I think it’s fair to say that many people are confused as they are unaware that anyone can call themselves an accountant (or indeed a bookkeeper). So small business owners do not know whether they need a bookkeeper as well as an accountant. And of course some accountants provide bookkeeping services as part and parcel of their accountancy service. It can be helpful therefore to clarify with clients which approach to bookkeeping will best suit them (and you).
Some accountants are more than capable of writing up a client’s annual accounts and preparing their tax return from a bag or box of what we used to call ‘incomplete records’ when I was training (many years ago!) Other accountants get stuck doing bookkeeping for their clients simply because it’s one of the services offered when the practice began. Is it the most effective solution for the clients? Is it satisfying for the qualified accountant whose expertise stretches way beyond that of a ’simple’ bookkeeper? I mean no offence to bookkeepers here – I simply mean that their training, knowledge and expertise is, by definition less extensive than that of a qualified accountant.
So what are the options for small business owners when it comes to bookkeeping these days? I think there are six alternatives.
- DIY – best only attempted after recieving guidance from an experienced accountant or bookkeeper;
- DIY using an online bookkeeping package such as kashflow;
- DIY using a bookkeeping package on their computer – eg: sage;
- Use a postal service – sending off their monthly invoices and receipts etc to a service provider who writes up their books and then returns all the paperwork by post (eg: this service);
- Engage an independent vetted bookkeeper who knows what they are doing – such as someone provided by this service; or
- Let their accountant write up their books when they produce the annual accounts and tax returns.
Some accountants employ bookkeepers to do the work for clients.

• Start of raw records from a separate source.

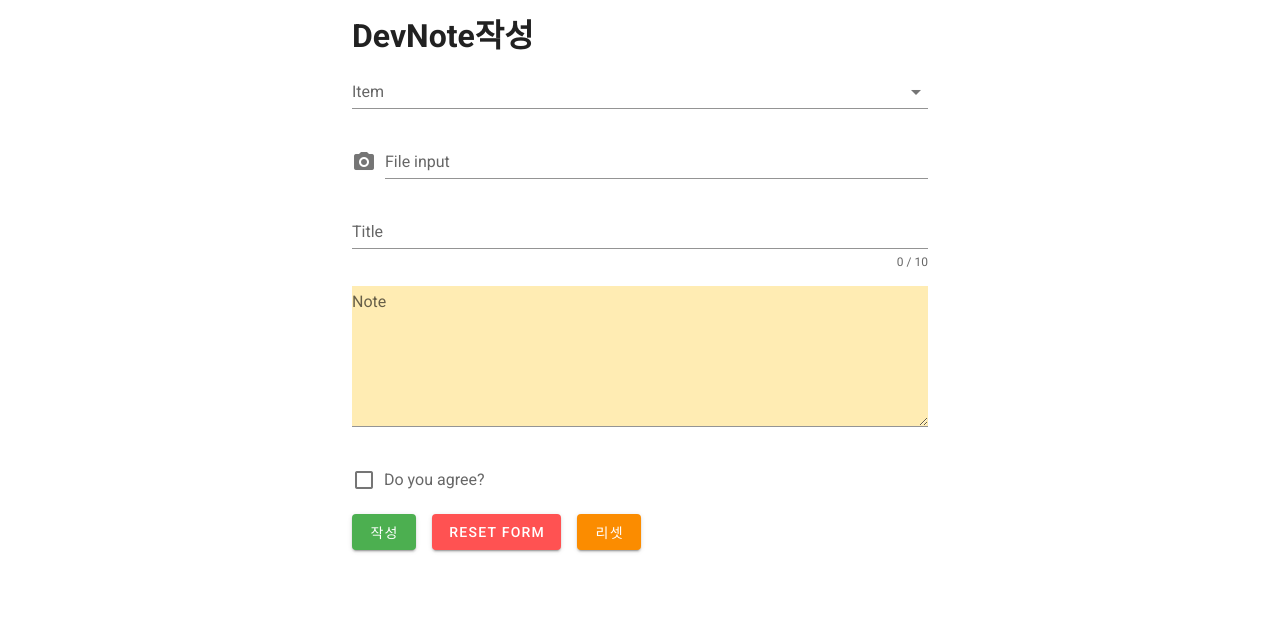
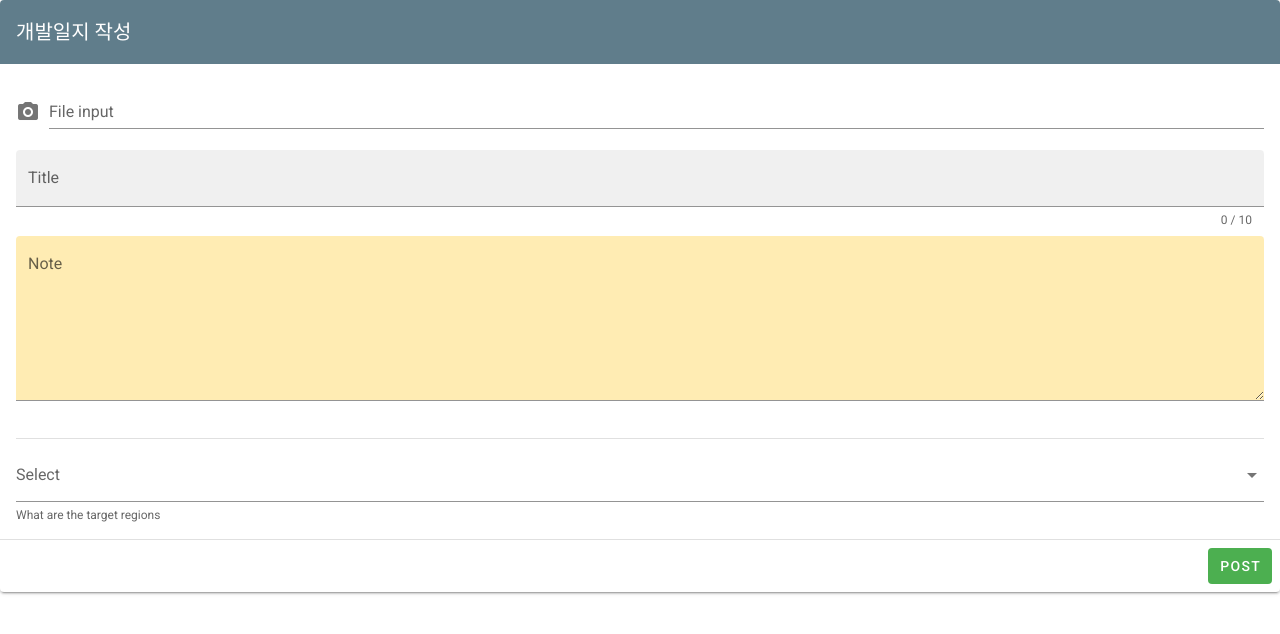
Before and after one commit to Kassy729/my-study-app, a Vue app in the folder frontend/: page /create in a window 1280 px wide. Shown: the top 634 px of the page. Built offline with nearby package versions, Linux system fonts and the light colour scheme.

Commit message:
project-commit

```diff
--- /dev/null
+++ b/frontend/src/components/noteList.vue
@@ -0,0 +1,53 @@
+<template>
+  <v-row>
+    <v-col cols="4" v-for="post in posts" :key="post.id">
+      <v-card class="mx-auto" max-width="400">
+        <v-card-title @click="onClickPost(post.id)">{{
+          post.title
+        }}</v-card-title>
+
+        <v-card-text class="text--primary">
+          작성자 : 게시일 : {{ post.created_at }}
+        </v-card-text>
+
+        <v-card-actions>
+          <v-btn color="orange" text>
+            Share
+          </v-btn>
+
+          <v-btn color="orange" text>
+            Explore
+          </v-btn>
+        </v-card-actions>
+      </v-card>
+    </v-col>
+  </v-row>
+</template>
+
+<script>
+import axios from "axios";
+
+export default {
+  data() {
+    return {
+      posts: [],
+    };
+  },
+  mounted() {
+    axios
+      .get("http://localhost:8000/api/index")
+      .then((res) => {
+        this.posts = res.data;
+      })
+      .catch((err) => {
+        console.log(err);
+        alert("실패");
+      });
+  },
+  methods: {
+    onClickPost(id) {
+      this.$router.push({ path: "/show/" + id });
+    },
+  },
+};
+</script>
--- a/frontend/src/router/index.js
+++ b/frontend/src/router/index.js
@@ -1,8 +1,9 @@
 import Vue from "vue";
 import VueRouter from "vue-router";
 import Home from "../views/Home.vue";
-import Create from "../views/DevNote/create.vue";
-import Test from "../views/DevNote/test.vue";
+import Create from "../views/create.vue";
+import Index from "../views/index.vue";
+import Show from "../views/show.vue";
 
 Vue.use(VueRouter);
 
@@ -18,9 +19,14 @@
     component: Create,
   },
   {
-    path: "/test",
-    name: "Test",
-    component: Test,
+    path: "/index",
+    name: "Index",
+    component: Index,
+  },
+  {
+    path: "/show/:postId",
+    name: "Show",
+    component: Show,
   },
 ];
 
--- a/frontend/src/views/DevNote/create.vue
+++ /dev/null
@@ -1,138 +0,0 @@
-<template>
-  <v-container class="container">
-    <h1>DevNote작성</h1>
-    <v-form
-      ref="form"
-      @submit.prevent="onsubmitForm"
-      v-model="valid"
-      lazy-validation
-    >
-      <v-select
-        v-model="select"
-        :items="items"
-        :rules="[(v) => !!v || 'Item is required']"
-        label="Item"
-        required
-      ></v-select>
-
-      <v-file-input
-        :rules="rules"
-        accept="image/png, image/jpeg, image/bmp"
-        enctype="multipart/form-data"
-        placeholder="Pick an avatar"
-        prepend-icon="mdi-camera"
-        label="File input"
-        @change="selectFile"
-      ></v-file-input>
-
-      <v-text-field
-        v-model="title"
-        :counter="10"
-        :rules="nameRules"
-        label="Title"
-        required
-      ></v-text-field>
-
-      <v-textarea
-        v-model="content"
-        background-color="amber lighten-4"
-        color="orange orange-darken-4"
-        label="Note"
-      ></v-textarea>
-
-      <v-checkbox
-        v-model="checkbox"
-        :rules="[(v) => !!v || 'You must agree to continue!']"
-        label="Do you agree?"
-        required
-      ></v-checkbox>
-
-      <v-btn
-        :disabled="!valid"
-        color="success"
-        class="mr-4"
-        @click="validate"
-        type="submit"
-      >
-        작성
-      </v-btn>
-
-      <v-btn color="error" class="mr-4" @click="reset">
-        Reset Form
-      </v-btn>
-
-      <v-btn color="warning" @click="resetValidation">
-        리셋
-      </v-btn>
-    </v-form>
-  </v-container>
-</template>
-
-<script>
-import axios from "axios";
-
-export default {
-  data: () => ({
-    valid: true,
-    title: "",
-    nameRules: [
-      (v) => !!v || "Name is required",
-      (v) => (v && v.length <= 10) || "Name must be less than 10 characters",
-    ],
-    content: "",
-    emailRules: [
-      (v) => !!v || "E-mail is required",
-      (v) => /.+@.+\..+/.test(v) || "E-mail must be valid",
-    ],
-    select: "",
-    items: ["Java", "JavaScript", "laravel", "vue.js", "html"],
-    checkbox: false,
-
-    rules: [
-      (value) =>
-        !value ||
-        value.size < 2000000 ||
-        "Avatar size should be less than 2 MB!",
-    ],
-  }),
-
-  methods: {
-    onsubmitForm() {
-      const form = new FormData();
-      form.append("title", this.title);
-      form.append("content", this.content);
-      form.append("select", this.select);
-      form.append("image", this.image);
-      axios
-        .post("http://localhost:8000/api/store", form)
-        .then((res) => {
-          console.log(res);
-        })
-        .catch((err) => {
-          console.log(err);
-          alert("실패");
-        });
-    },
-
-    validate() {
-      this.$refs.form.validate();
-    },
-    reset() {
-      this.$refs.form.reset();
-    },
-    resetValidation() {
-      this.$refs.form.resetValidation();
-    },
-
-    selectFile(file) {
-      this.image = file;
-    },
-  },
-};
-</script>
-
-<style scoped>
-.container {
-  max-width: 600px;
-}
-</style>
--- a/frontend/src/views/DevNote/test.vue
+++ b/frontend/src/views/create.vue
@@ -39,63 +39,15 @@
 
         <v-divider class="my-2"></v-divider>
 
-        <v-item-group multiple v-model="tag">
-          <v-subheader>Tags</v-subheader>
-          <v-item v-slot="{ active, toggle }">
-            <v-chip
-              active-class="purple--text"
-              :input-value="active"
-              @click="toggle"
-            >
-              Java
-            </v-chip>
-          </v-item>
-          <v-item v-slot="{ active, toggle }">
-            <v-chip
-              active-class="purple--text"
-              :input-value="active"
-              @click="toggle"
-            >
-              JavaScript
-            </v-chip>
-          </v-item>
-          <v-item v-slot="{ active, toggle }">
-            <v-chip
-              active-class="purple--text"
-              :input-value="active"
-              @click="toggle"
-            >
-              Laravel
-            </v-chip>
-          </v-item>
-          <v-item v-slot="{ active, toggle }">
-            <v-chip
-              active-class="purple--text"
-              :input-value="active"
-              @click="toggle"
-            >
-              Vue.js
-            </v-chip>
-          </v-item>
-          <v-item v-slot="{ active, toggle }">
-            <v-chip
-              active-class="purple--text"
-              :input-value="active"
-              @click="toggle"
-            >
-              Android
-            </v-chip>
-          </v-item>
-          <v-item v-slot="{ active, toggle }">
-            <v-chip
-              active-class="purple--text"
-              :input-value="active"
-              @click="toggle"
-            >
-              Html
-            </v-chip>
-          </v-item>
-        </v-item-group>
+        <v-select
+          v-model="tag"
+          :items="states"
+          label="Select"
+          multiple
+          chips
+          hint="What are the target regions"
+          persistent-hint
+        ></v-select>
       </v-card-text>
 
       <v-divider></v-divider>
@@ -115,6 +67,16 @@
 
 export default {
   data: () => ({
+    tag: [],
+    states: [
+      "Java",
+      "JavaScript",
+      "Laravel",
+      "Vue.js",
+      "React",
+      "Android",
+      "Html",
+    ],
     valid: true,
     title: "",
     nameRules: [
@@ -133,8 +95,6 @@
         value.size < 2000000 ||
         "Avatar size should be less than 2 MB!",
     ],
-
-    tag: "",
   }),
 
   methods: {
--- /dev/null
+++ b/frontend/src/views/index.vue
@@ -0,0 +1,11 @@
+<template>
+  <note-list />
+</template>
+
+<script>
+import noteList from "../components/noteList.vue";
+
+export default {
+  components: { noteList },
+};
+</script>
--- /dev/null
+++ b/frontend/src/views/show.vue
@@ -0,0 +1,27 @@
+<template>
+  <h1>show</h1>
+</template>
+
+<script>
+import axios from "axios";
+
+export default {
+  data() {
+    return {
+      posts: [],
+    };
+  },
+  mounted() {
+    axios
+      .get("http://localhost:8000/api/show/" + this.$route.params.postId)
+      .then((res) => {
+        this.post = res.data;
+        console.log(res.data);
+      })
+      .catch((err) => {
+        console.log(err);
+        alert("실패");
+      });
+  },
+};
+</script>
```
Also changed, not shown: 2 other files (tests, documents, lock files or other folders).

Again this probably makes more commercial sense than the accountant undertaking all the bookkeeping themselves – unless they have the time and inclination to do so. Bookkeeping service provided by employed or sub contracted staff made available by the accountant may be the ideal solution – especially once the practice has grown such that the qualified accountant can focus on more rewarding activities themselves.
Historically it was quite common to ignore bookkeeping during the year and to simply produce annual accounts from the papers and records collated by the business owner. This is no longer a sensible course of action – as I explained in a posting on the TaxBuzz blog last year: The end of the old paper bag jobs?
Continuing such an approach may deny the business owner the facility to claim they took ‘reasonable care’ in the event that HMRC identify any careless errors. The new penalties regime became law in 2007 but only really comes into effect as regards tax returns for periods ending on or after 31 March 2009. It’s now the case that where the taxpayer can show they took reasonable care to avoid errors HMRC are no longer allowed to charge penalties as regards consequential underpayments of tax. So effective bookkeeping throughout the year now has another benefit to commend it. And so it makes sense to think through which approach you wish to advocate to your clients. Indeed this may be the perfect opportunity to encourage clients to adopt a more efficient solution than that which they or you may have adopted through default.